(Change detection outputs)
============

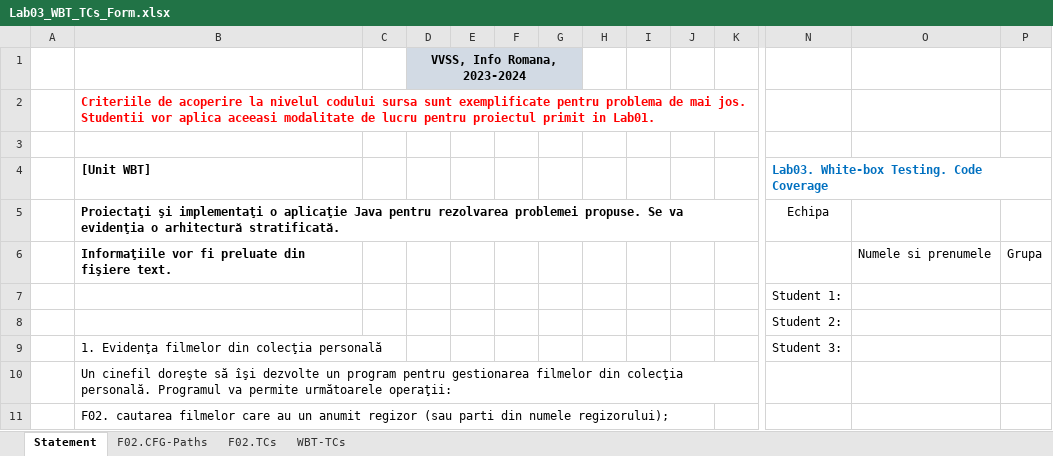
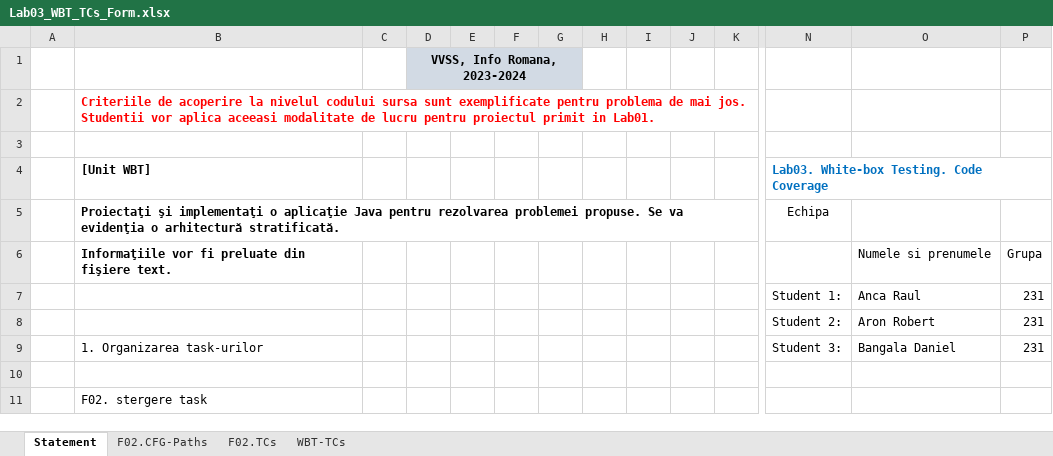
Before and after one commit to borzois/arir3062, an Excel workbook: Docs/Lab03/Lab03_WBT_TCs_Form.xlsx, sheet Statement, drawn as a sheet; only a part is shown, gaps mark what is left out; values as stored, in another font and other column widths than the file's, no borders; charts and pictures not drawn; removed rows and columns are numbered as before the commit, all else as after; rows hold the shown columns only; the diff names each change by its address in the sheet, - before the commit and + after, or states it on an @@ line.

```diff
--- a/Docs/Lab03/Lab03_WBT_TCs_Form.xlsx (sheet Statement)
+++ b/Docs/Lab03/Lab03_WBT_TCs_Form.xlsx (sheet Statement)
-row 7:  |  |  |  |  |  |  |  |  |  |  | Student 1:
-row 8:  |  |  |  |  |  |  |  |  |  |  | Student 2:
-row 9:  | 1. Evidenţa filmelor din colecţia personală |  |  |  |  |  |  |  |  |  | Student 3:
+row 7:  |  |  |  |  |  |  |  |  |  |  | Student 1: | Anca Raul | 231
+row 8:  |  |  |  |  |  |  |  |  |  |  | Student 2: | Aron Robert | 231
+row 9:  | 1. Organizarea task-urilor |  |  |  |  |  |  |  |  |  | Student 3: | Bangala Daniel | 231
-B10 ([Unit WBT]): Un cinefil doreşte să îşi dezvolte un program pentru gestionarea filmelor din colecţia personală. Programul va permite următoarele operaţii:
+B10 ([Unit WBT]): (empty)
-B11 ([Unit WBT]): F02. cautarea filmelor care au un anumit regizor (sau parti din numele regizorului);
+B11 ([Unit WBT]): F02. stergere task
```
Also changed, not shown: sheet F02.TCs, sheet F02.CFG-Paths, sheet WBT-TCs, formulas that keep their value, charts or pictures.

============

#### [Task to complete]
Could you give the number of lines in the data above that contain the string "Unit", with no other words?

#### [Reply]
4